Physical Form: online resource
Extent: 1 online resource
Language(s): English

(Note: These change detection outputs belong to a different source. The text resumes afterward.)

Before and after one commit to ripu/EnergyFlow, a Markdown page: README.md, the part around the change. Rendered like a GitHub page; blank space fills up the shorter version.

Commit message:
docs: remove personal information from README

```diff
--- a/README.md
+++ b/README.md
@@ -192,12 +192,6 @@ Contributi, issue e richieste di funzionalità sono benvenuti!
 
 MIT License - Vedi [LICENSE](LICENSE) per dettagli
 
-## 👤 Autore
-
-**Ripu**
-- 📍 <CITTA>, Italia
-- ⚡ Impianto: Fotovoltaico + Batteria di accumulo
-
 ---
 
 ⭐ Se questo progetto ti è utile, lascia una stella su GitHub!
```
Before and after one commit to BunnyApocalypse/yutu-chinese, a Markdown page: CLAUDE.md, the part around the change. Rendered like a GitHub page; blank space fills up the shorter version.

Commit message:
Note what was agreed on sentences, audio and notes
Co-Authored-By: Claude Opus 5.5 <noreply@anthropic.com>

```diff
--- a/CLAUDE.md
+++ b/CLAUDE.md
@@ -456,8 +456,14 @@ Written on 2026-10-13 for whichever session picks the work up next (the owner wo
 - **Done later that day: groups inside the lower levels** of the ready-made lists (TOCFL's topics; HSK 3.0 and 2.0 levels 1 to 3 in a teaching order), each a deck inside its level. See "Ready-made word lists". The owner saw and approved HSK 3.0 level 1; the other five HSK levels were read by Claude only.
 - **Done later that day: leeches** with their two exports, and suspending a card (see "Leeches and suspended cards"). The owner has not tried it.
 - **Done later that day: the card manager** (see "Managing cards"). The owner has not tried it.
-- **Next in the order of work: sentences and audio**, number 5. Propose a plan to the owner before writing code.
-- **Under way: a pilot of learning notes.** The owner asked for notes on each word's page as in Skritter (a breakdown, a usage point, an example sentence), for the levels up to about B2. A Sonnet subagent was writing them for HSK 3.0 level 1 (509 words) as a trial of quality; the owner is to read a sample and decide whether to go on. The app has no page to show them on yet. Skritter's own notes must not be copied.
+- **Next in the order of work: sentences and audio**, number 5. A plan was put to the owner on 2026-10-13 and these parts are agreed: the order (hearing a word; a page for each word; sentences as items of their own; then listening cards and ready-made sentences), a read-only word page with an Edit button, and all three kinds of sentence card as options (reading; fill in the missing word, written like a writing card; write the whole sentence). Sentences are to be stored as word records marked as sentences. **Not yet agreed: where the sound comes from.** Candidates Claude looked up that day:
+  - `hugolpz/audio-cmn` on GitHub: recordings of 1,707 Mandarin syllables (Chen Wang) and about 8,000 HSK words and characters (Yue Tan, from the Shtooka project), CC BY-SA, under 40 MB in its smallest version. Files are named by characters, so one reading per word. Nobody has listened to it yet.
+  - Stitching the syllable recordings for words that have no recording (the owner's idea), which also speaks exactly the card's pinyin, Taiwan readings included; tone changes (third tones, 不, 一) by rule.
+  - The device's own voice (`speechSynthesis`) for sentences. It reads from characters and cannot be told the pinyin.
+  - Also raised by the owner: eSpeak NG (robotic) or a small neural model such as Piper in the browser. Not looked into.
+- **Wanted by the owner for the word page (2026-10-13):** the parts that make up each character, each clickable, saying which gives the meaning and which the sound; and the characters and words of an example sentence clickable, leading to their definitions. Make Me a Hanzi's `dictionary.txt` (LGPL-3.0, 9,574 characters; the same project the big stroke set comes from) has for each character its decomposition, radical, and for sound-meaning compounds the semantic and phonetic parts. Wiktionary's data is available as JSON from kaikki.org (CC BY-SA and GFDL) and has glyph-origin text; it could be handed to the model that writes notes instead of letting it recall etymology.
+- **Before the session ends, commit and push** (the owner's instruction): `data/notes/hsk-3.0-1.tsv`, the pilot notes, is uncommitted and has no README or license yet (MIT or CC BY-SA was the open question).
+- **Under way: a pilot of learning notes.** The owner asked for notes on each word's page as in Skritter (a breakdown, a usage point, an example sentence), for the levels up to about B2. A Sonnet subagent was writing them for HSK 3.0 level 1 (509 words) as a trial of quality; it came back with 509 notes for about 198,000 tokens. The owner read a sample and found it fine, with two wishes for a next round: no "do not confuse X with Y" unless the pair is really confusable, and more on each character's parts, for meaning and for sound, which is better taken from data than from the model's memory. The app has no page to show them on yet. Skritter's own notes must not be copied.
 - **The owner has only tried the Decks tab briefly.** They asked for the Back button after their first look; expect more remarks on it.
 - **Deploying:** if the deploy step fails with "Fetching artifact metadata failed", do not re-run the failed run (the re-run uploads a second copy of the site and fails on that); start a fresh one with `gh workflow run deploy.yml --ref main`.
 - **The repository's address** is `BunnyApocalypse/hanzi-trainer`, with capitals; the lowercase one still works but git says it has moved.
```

Abstract/Description: Much of the current historiography of American Christian fundamentalism focuses solely on Scottish Common Sense Realism as an intellectual source of fundamentalist epistemology since the early twentieth century. This thesis argues against this historiographical trend by illuminating the central role of Dutch Reformed presuppositionalism in the formation of fundamentalist epistemologies. Articulated within the context of revitalization, confessional, and secessionists movements within the state Dutch Reformed Church, theologians such as Abraham Kuyper and Herman Bavinck developed an epistemological system that stressed the necessity of correct presuppositions as a prerequisite for obtaining truth. Without correct ideas about God, in other words, one was incapable of perceiving any other truth in its fullness. This epistemological tradition was brought to North America by Dutch Reformed immigrants, who primarily settled in the Upper Midwest during the late nineteenth and early twentieth centuries. Cornelius Van Til, one of these immigrants, served as a professor at J. Gresham Machen's Westminster Theological Seminary immediately following the Fundamentalist-Modernist Controversy and taught his unswerving presuppositionalism to several generations of non-Dutch, American Presbyterian seminarians, including Francis A. Schaeffer. Schaeffer, though rejecting the strictly Reformed strain of fundamentalism represented by Machen and Van Til's Orthodox Presbyterian Church, adapted presuppositionalism to suit his purposes, combining it with traditional Princetonian Scottish Common Sense Realism. This resulted in an epistemology that proved to be influential during the rise of the Christian Right in the latter half of the twentieth century. By investigating epistemologies that competed with Scottish Common Sense Realism or creatively interacted with it, a clearer picture appears of the diverse nature of Christian fundamentalism. It no longer seems to be monolithic, but rather it contains a plethora of theological and confessional influences that interact in numerous ways that necessitate academic investigation.
Identifier: FSU_migr_etd-7308 (IID)
Submitted Note: A Thesis submitted to the Department of Religion in partial fulfillment of the requirements for the degree of Master of Arts.
Degree Awarded: Spring Semester, 2013.
Date of Defense: March 27, 2013.
Keywords: Cornelius Van Til, Francis Schaeffer, Fundamentalism, Presuppositionalism, Reformed theology
Bibliography Note: Includes bibliographical references.
Advisory Committee: John Corrigan, Professor Directing Thesis; Amanda Porterfield, Committee Member; John Kelsay, Committee Member.
Subject(s): Religion
Persistent Link to This Record: http://purl.flvc.org/fsu/fd/FSU_migr_etd-7308
Owner Institution: FSU